Most of us alive now will live out our lives not having to deal directly with the looming threats presented by global warming, but our grandchildren will not enjoy that luxury. If, as seems probable, a shrinking human population facing overwhelming ecological threats divides one against the other, hoarding precious dwindling resources, seeking what little fertile higher ground remains as the oceans rise and reclaim most of the places we now live, with mutating microbes decimating our numbers that will make the plagues of the Dark Ages a quaint memory, horrible consequences await our descendants.

It is easy to make out the outlines of a future where armed tribes hunt down and eat each other; where resurgent species of predators wait for us to weaken and die as we relentlessly roam from place to place, seeking water, food, and shelter.

It can all so easily happen, yet most of us live in a constant state of denial. It is time to change all that. Please read this book.


Sunday, November 11, 2007

No Secrets

It seems that when people think of me, what they usually find remarkable is that I have so many children. I am not poor, nor am I Catholic. Neither of my wives ever took those drugs that yield twins. No one would ever mistake me for the touchy-feely type, you know, the guys with drawstring pants, Birkenstocks, and front packs.

Nope, sorry to say, I've always been the macho type. You know, a sports fan, an investigative reporter familiar with the insides of bars, a competitive athlete, and the rest of that kind of baggage.

On the other hand, my truth is I have always been more interested in listening to people than telling my stories. Not that I am shy; I'm not, though I was until somewhere around age 20. It's just that I am a natural reporter, more interested in collecting stories than discovering my own.

On the other hand, as I age, I've become more aware of how many aspects of my own life might prove useful to others. The trick is to tell the truth, the emotional truth, under my own name. I hate anonymous writing. It hides all manners of sins.
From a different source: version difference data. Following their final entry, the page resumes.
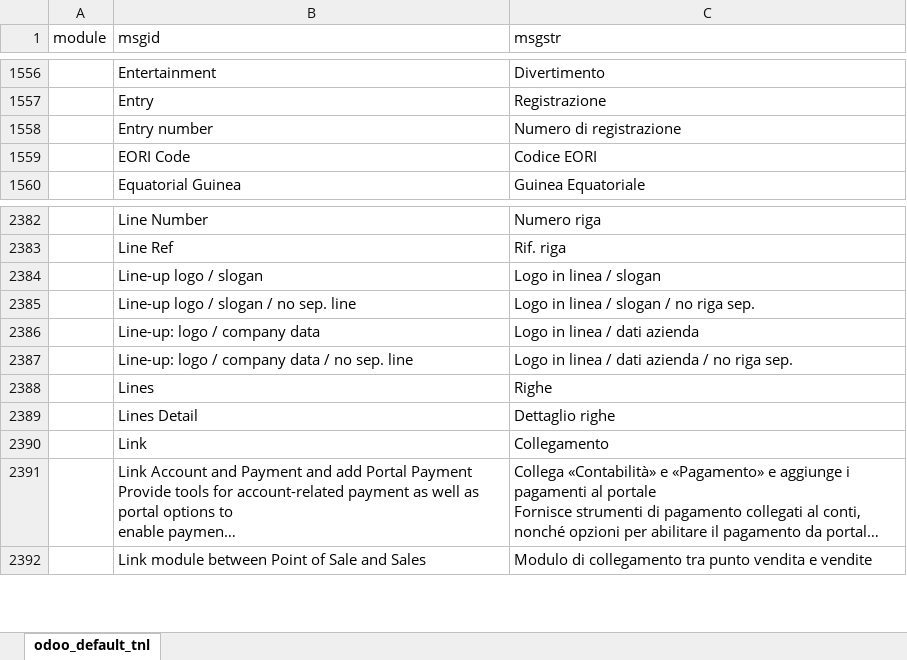
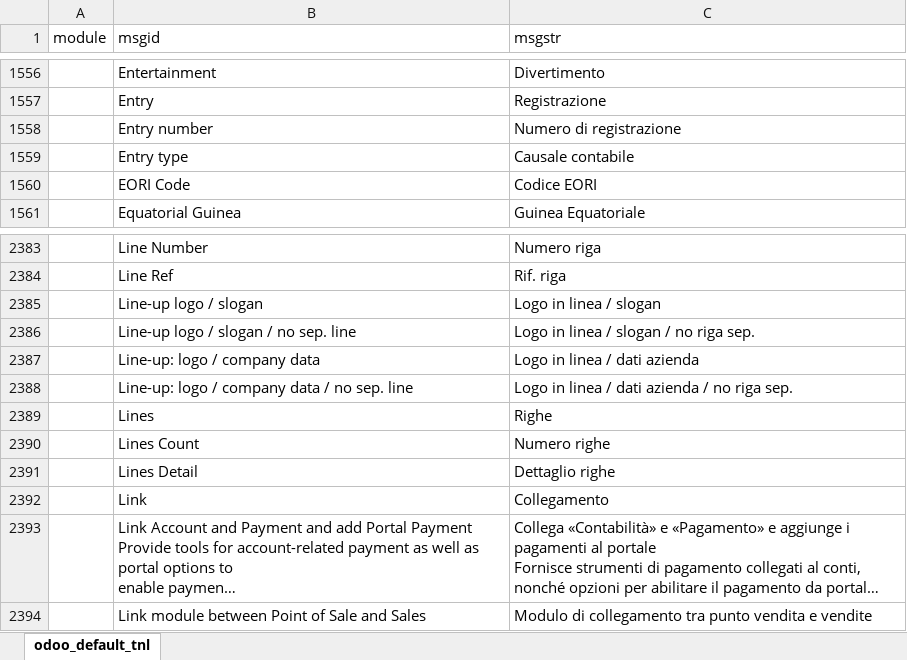
Before and after one commit to zeroincombenze/tools, an Excel workbook: odoo_default_tnl.xlsx, sheet odoo_default_tnl, drawn as a sheet; only a part is shown, gaps mark what is left out; long unchanged cells end in …; values as stored, in another font and other column widths than the file's, no borders; the diff names each change by its address in the sheet, - before the commit and + after, or states it on an @@ line.

```diff
--- a/odoo_default_tnl.xlsx (sheet odoo_default_tnl)
+++ b/odoo_default_tnl.xlsx (sheet odoo_default_tnl)
+row 1559:  | Entry type | Causale contabile
+row 2390:  | Lines Count | Numero righe
```
Also changed, not shown: 51 other files.
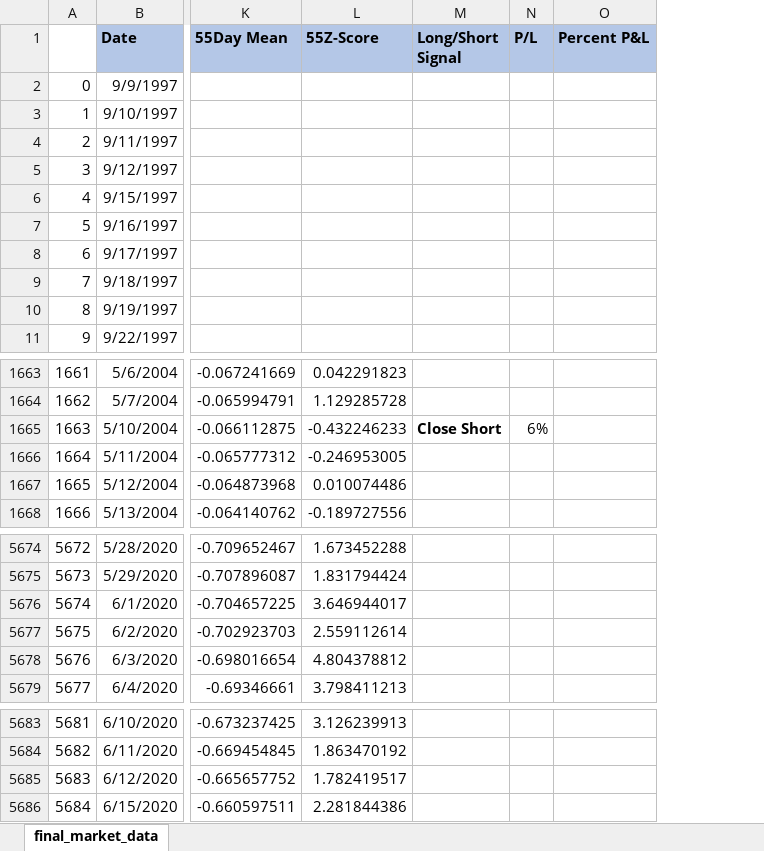
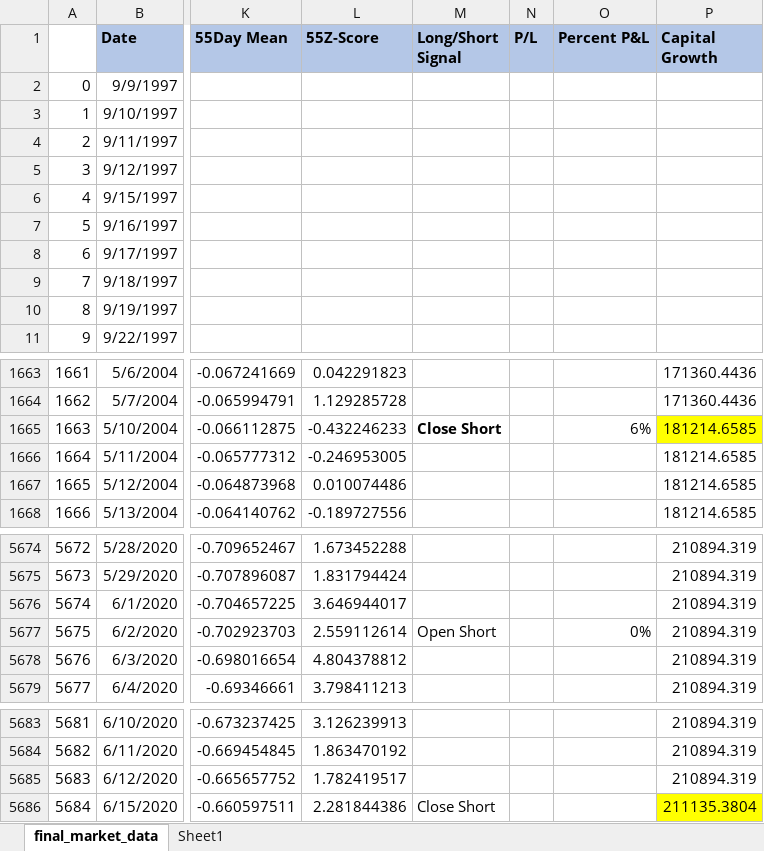
Before and after one commit to gfisherjr/Market_Movement_Indicators, an Excel workbook: starter_files/Ben/Final_df.xlsx, sheet final_market_data, drawn as a sheet; only a part is shown, gaps mark what is left out; values as stored, in another font and other column widths than the file's, no borders; the diff names each change by its address in the sheet, - before the commit and + after, or states it on an @@ line.

```diff
--- a/starter_files/Ben/Final_df.xlsx (sheet final_market_data)
+++ b/starter_files/Ben/Final_df.xlsx (sheet final_market_data)
+sheet tab: Sheet1
+column P (Capital Growth), rows 1663-1668: 171360.4436 | 171360.4436 | 181214.6585 | 181214.6585 | 181214.6585 | 181214.6585; rows 5674-5679: all 210894.319; rows 5683-5686: 210894.319 | 210894.319 | 210894.319 | 211135.3804
-N1665 (P/L): 6%
+N1665 (P/L): (empty)
-O1665 (Percent P&L): (empty)
+O1665 (Percent P&L): 6%
-M5677 (Long/Short Signal): (empty)
+M5677 (Long/Short Signal): Open Short
-O5677 (Percent P&L): (empty)
+O5677 (Percent P&L): 0%
-M5686 (Long/Short Signal): (empty)
+M5686 (Long/Short Signal): Close Short
```
Also changed, not shown: 1 other file.
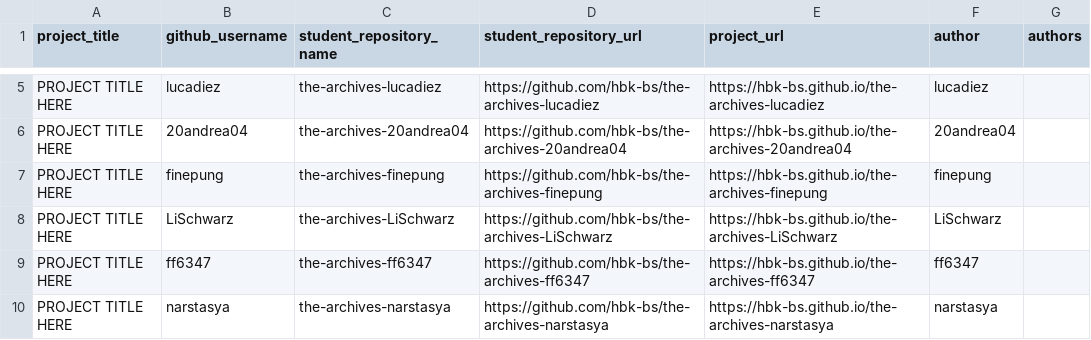
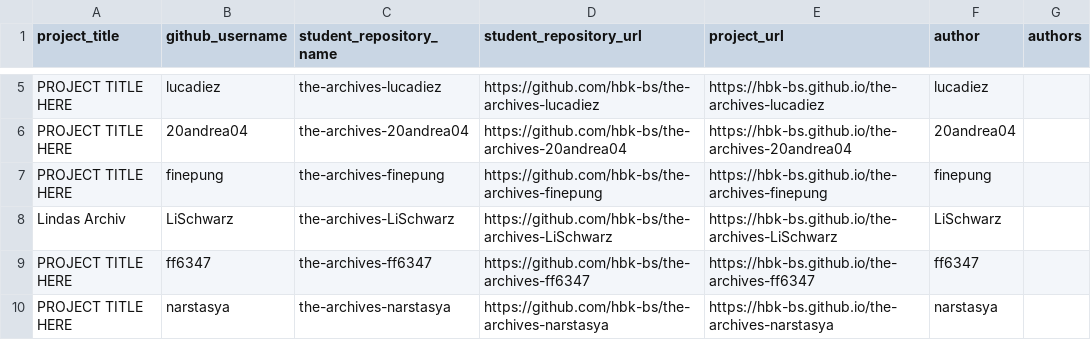
Before and after one commit to ivohartwig/rundgang2025, a CSV file: src/data/projects/the-archives-grades-1748958759_clean.csv, drawn as a sheet; only a part is shown, gaps mark what is left out.

Commit message:
Update the-archives-grades-1748958759_clean.csv

```diff
--- a/src/data/projects/the-archives-grades-1748958759_clean.csv
+++ b/src/data/projects/the-archives-grades-1748958759_clean.csv
@@ -7,3 +7,3 @@
 "PROJECT TITLE HERE","finepung","the-archives-finepung","https://github.com/hbk-bs/the-archives-finepung","https://hbk-bs.github.io/the-archives-finepung","finepung",""
-"PROJECT TITLE HERE","LiSchwarz","the-archives-LiSchwarz","https://github.com/hbk-bs/the-archives-LiSchwarz","https://hbk-bs.github.io/the-archives-LiSchwarz","LiSchwarz",""
+"Lindas Archiv","LiSchwarz","the-archives-LiSchwarz","https://github.com/hbk-bs/the-archives-LiSchwarz","https://hbk-bs.github.io/the-archives-LiSchwarz","LiSchwarz",""
 "PROJECT TITLE HERE","ff6347","the-archives-ff6347","https://github.com/hbk-bs/the-archives-ff6347","https://hbk-bs.github.io/the-archives-ff6347","ff6347",""
```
In fact, when people post comments on community sites whilst hiding their true identities, I feel sorry for them.

Say what you believe or what you feel and say it in the naked glare of your true identity. I yearn for a day when this medium, the Internet, evolves to the point that to speak carries the responsibility to do so as yourself.

Really, none of us have anything to fear, if we tell the truth. No secrets.